This tear-jerking Oscar-nominated Soviet drama is based on the book of the same name, written by Gavriil Troyepolsky. The touching drama is centered on a black-eared English setter which is saved from its imminent death by a widowed WWII war veteran, Ivan Ivanovich (played by the popular Russian actor Vyacheslav Tikhonov). Although the black ear is considered as an indication of the dog’s allegedly inferior breed standard, Ivan names it Bimka (Bim) and they get along pretty well. Nevertheless, problems for Bim begin when its master is hospitalized due to heart problems. The dog begins a quest to reunite with the master, but what follows is a tale of betrayal, tears, and kindness.
Though sounds like your regular cute and sad dog-movie, White Bim Black Ear intricately looks at the human condition through the eyes of a dog. The unconditional love Bim receives from the children as compared to cruelty inflicted upon him by the grown-ups tells us – the adults – what we can learn from dogs and kids. You feel that the ending of Lasse Hallstrom’s Hachi: A Dog’s Tale (2009) breaks your heart so much? Just wait until you see this film’s ending.
1.Umberto D. (1952)
Vittorio De Sica’s Umberto D. (1952) was one of the timeless masterpieces of Italian neorealism cinema that observes a solitary old man’s determination to maintain his dignity, in the face of abject poverty. The film was critically panned and commercially failed during its release although it deservedly gained its masterpiece status in the later years. The titular old man’s (Carlo Battisti) only companion in life is his dog, Filke. Apart from his dog, the old man’s only other emotional connection in the world is a young, illiterate maid named Maria (Maria Pia Casilio).

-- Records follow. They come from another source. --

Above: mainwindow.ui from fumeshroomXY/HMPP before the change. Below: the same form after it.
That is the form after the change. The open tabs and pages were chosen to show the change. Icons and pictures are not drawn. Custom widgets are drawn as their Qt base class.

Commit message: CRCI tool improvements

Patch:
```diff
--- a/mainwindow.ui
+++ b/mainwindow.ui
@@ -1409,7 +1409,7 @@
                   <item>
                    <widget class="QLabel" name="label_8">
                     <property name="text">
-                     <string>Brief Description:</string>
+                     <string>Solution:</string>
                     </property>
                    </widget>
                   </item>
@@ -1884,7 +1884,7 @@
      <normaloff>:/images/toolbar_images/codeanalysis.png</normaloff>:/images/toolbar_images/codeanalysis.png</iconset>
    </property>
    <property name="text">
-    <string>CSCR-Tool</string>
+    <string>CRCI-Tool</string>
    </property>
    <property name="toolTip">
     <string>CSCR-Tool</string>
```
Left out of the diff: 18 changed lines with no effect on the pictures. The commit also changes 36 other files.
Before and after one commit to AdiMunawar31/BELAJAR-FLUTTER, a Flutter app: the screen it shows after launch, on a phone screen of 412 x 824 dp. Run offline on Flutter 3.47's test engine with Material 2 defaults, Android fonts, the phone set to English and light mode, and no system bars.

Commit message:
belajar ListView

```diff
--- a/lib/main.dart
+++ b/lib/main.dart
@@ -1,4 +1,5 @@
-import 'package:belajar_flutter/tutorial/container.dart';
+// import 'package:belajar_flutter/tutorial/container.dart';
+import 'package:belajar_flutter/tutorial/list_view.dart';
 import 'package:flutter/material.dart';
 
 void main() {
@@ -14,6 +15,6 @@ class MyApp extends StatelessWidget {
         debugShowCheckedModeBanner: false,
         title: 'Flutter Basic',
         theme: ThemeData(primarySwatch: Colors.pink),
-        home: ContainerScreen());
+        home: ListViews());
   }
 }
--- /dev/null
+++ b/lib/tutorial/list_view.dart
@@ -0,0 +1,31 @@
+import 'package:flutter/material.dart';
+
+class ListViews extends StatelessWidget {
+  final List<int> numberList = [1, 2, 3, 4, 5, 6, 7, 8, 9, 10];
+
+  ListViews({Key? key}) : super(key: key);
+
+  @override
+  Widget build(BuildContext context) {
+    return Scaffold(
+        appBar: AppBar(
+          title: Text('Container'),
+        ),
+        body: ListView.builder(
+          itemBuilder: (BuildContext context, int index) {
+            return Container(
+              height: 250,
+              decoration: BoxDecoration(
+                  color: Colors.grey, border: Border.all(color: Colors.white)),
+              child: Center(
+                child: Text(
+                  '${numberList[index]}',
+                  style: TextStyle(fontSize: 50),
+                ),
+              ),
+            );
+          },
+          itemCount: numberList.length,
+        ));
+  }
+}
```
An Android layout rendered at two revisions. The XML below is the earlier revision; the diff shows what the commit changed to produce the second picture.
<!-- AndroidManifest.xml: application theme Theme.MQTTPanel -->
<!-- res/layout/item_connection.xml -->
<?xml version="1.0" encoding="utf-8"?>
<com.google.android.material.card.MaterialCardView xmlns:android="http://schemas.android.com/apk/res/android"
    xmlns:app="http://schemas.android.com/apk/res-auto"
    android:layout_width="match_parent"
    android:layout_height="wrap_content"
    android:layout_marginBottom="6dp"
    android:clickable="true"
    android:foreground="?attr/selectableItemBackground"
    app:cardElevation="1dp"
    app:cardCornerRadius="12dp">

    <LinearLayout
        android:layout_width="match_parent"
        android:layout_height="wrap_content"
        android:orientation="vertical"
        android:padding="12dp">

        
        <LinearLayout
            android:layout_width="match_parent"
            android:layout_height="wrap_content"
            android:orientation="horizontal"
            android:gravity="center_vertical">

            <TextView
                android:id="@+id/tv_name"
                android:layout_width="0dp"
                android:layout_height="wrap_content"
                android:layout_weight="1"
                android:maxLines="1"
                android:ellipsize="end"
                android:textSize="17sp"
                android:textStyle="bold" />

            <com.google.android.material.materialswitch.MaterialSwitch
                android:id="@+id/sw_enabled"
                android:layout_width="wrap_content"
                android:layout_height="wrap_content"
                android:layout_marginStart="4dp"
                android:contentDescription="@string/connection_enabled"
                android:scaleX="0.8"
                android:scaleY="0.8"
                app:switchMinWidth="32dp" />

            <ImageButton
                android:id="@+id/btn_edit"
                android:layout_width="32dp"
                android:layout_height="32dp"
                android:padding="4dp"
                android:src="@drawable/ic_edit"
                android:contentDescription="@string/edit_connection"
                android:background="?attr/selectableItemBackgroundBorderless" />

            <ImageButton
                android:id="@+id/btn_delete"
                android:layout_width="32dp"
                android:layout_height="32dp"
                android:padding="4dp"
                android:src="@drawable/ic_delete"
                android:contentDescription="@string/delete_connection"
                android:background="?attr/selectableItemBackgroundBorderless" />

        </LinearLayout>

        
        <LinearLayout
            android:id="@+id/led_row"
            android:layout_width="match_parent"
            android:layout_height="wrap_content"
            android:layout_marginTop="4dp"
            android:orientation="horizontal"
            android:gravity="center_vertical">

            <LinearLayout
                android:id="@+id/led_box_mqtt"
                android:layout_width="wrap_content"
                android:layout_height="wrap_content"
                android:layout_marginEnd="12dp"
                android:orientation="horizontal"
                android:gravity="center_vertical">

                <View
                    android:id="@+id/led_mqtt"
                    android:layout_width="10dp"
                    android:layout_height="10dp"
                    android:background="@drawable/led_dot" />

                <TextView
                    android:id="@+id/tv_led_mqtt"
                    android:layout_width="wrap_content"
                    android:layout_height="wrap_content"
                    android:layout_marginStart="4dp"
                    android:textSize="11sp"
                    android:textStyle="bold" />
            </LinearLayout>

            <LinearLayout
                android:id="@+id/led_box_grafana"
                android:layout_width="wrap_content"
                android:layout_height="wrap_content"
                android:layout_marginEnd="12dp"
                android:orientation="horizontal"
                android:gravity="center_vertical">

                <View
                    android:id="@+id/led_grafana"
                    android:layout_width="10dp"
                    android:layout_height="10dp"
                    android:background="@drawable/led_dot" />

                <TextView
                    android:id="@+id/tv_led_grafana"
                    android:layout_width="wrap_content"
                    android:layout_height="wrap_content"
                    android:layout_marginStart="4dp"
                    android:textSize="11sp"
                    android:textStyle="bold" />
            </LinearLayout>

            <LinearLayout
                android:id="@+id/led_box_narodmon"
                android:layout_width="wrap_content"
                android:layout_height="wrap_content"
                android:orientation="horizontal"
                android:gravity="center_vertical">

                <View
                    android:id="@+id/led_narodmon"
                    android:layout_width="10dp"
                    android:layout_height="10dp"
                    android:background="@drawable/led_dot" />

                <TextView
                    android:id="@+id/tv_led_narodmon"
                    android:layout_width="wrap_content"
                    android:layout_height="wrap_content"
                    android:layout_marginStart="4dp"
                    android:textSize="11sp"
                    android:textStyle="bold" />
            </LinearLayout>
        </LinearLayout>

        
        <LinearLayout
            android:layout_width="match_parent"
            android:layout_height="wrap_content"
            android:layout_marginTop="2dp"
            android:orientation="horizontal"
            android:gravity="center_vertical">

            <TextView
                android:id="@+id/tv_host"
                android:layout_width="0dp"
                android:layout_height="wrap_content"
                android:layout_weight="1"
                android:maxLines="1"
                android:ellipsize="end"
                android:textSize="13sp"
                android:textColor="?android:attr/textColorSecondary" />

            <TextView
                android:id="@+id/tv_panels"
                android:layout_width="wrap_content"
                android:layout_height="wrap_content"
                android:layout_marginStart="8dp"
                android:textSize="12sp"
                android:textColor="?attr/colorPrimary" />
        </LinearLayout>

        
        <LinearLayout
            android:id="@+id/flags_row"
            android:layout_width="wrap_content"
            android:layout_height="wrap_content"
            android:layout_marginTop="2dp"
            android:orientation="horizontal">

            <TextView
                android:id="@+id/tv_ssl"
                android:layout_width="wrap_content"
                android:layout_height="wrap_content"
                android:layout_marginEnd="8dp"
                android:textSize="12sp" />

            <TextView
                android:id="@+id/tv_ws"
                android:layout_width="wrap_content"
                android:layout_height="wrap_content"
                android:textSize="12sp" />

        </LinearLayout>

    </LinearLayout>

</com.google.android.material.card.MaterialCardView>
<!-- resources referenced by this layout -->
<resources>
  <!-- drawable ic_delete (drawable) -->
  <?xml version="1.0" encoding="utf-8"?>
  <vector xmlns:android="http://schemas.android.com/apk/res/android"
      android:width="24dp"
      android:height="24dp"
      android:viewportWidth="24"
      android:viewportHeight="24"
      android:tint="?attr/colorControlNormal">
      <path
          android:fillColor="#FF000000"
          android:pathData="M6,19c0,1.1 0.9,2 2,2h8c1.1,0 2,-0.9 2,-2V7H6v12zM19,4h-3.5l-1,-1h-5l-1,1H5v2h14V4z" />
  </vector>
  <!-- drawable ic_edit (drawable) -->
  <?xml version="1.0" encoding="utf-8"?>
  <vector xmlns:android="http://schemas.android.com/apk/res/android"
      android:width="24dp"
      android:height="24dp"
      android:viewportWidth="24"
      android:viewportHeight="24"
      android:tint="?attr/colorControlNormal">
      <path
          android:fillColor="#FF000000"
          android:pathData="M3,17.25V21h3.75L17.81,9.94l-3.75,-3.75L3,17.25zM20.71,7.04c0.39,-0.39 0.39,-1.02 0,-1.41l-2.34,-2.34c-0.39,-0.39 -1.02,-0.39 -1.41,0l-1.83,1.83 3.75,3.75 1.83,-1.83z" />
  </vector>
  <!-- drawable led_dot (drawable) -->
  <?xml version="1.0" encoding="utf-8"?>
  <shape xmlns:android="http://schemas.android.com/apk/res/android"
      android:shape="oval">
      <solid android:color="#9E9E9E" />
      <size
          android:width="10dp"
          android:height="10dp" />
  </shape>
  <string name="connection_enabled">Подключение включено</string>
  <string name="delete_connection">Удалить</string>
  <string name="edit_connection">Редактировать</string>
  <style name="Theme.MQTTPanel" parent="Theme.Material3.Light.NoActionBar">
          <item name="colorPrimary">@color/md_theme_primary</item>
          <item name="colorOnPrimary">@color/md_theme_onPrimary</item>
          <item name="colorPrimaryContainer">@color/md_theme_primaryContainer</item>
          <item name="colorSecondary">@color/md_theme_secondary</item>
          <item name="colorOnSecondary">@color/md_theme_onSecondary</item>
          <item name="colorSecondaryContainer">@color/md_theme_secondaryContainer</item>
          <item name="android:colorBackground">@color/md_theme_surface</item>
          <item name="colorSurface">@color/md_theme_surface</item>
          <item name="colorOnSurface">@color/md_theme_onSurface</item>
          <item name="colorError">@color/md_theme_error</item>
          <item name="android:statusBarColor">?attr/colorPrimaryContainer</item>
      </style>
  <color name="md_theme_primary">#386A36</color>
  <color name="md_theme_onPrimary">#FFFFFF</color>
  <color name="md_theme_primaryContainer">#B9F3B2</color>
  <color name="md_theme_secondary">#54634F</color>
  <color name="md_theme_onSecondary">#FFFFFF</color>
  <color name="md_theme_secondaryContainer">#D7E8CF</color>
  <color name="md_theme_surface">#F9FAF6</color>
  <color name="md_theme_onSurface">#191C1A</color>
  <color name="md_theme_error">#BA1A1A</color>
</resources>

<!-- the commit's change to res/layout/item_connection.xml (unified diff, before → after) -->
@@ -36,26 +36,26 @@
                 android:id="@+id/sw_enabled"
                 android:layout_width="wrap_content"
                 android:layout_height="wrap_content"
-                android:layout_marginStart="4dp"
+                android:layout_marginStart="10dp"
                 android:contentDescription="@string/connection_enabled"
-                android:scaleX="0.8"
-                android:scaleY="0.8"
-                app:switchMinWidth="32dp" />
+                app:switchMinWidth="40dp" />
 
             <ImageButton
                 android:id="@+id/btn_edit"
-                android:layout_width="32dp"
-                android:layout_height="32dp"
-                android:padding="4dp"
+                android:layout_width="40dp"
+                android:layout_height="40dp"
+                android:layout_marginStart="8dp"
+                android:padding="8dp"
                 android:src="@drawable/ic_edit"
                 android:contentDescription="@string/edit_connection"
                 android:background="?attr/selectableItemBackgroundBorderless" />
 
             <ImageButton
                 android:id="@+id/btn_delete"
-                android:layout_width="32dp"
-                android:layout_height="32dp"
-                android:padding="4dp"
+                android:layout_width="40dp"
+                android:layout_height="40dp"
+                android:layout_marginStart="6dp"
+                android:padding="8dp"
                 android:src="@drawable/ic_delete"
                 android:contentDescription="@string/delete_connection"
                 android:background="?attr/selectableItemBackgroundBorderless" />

Although Umberto D. could be described as a drama about an old man and his dog, director De Sica directs it with a documentary-like precision where he never uses his visuals to manipulate viewer’s emotions. Two of the most memorable scenes in the narrative are: the scene Umberto goes in search of his lost dog at the dog pound (forlorn stray dogs are wheeled into gas chambers); and when he reluctantly resorts to begging with the help of Filke. In fact, the bond between Filke and Umberto is one of the artfully nuanced yet powerful depictions of man-dog relationships in the history of cinema.